* Records shown
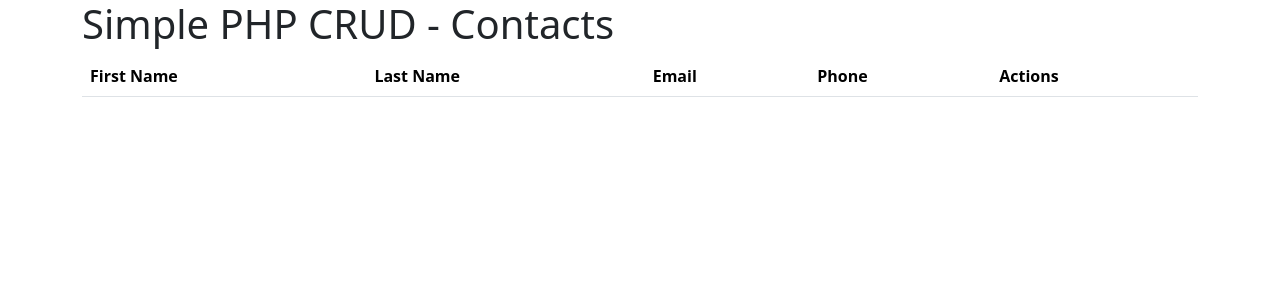
Repository: mennaabdelelhady/PHP-CRUD
Page: http://localhost/
The author's editor kept a copy of each file at every save. The page is drawn from the files as they stood at one save, then again after the next save.
The browser window is 1280 px wide. The pictures show the whole page.
The page is run by PHP 8.4 with error messages shown; the project is at /var/www/html/.

Above is the page before, as saved 2024-12-30 01:43:06.

After the next save:
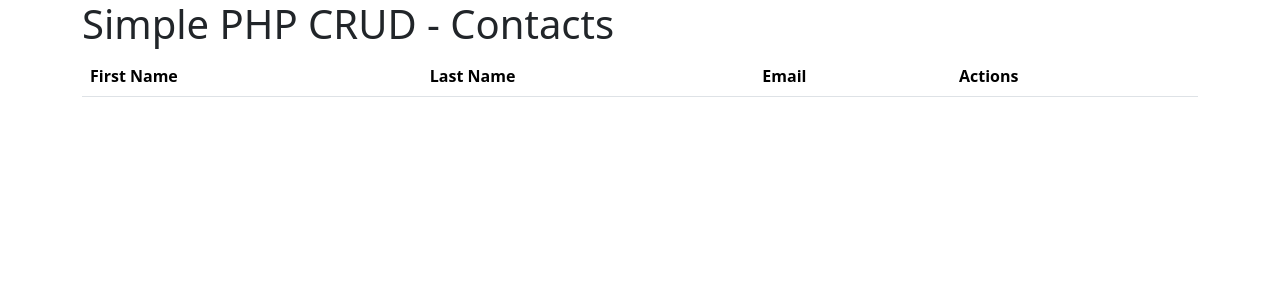
Saved 24 s later.
--- a/public/index.php
+++ b/public/index.php
@@ -20,7 +20,6 @@ $title ="Simple PHP CRUD - Contacts";
                 <th>First Name</th>
                 <th>Last Name</th>
                 <th>Email</th>
-                <th>Phone</th>
                 <th>Actions</th>
             </tr>
         </head>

* Exercise
Print an exact copy of the lines above, from the one containing "The browser window" through the one containing "Saved 24 s later.", and leave out the pictures.

* Answer to this exercise
The browser window is 1280 px wide. The pictures show the whole page.
The page is run by PHP 8.4 with error messages shown; the project is at /var/www/html/.

Above is the page before, as saved 2024-12-30 01:43:06.

After the next save:
Saved 24 s later.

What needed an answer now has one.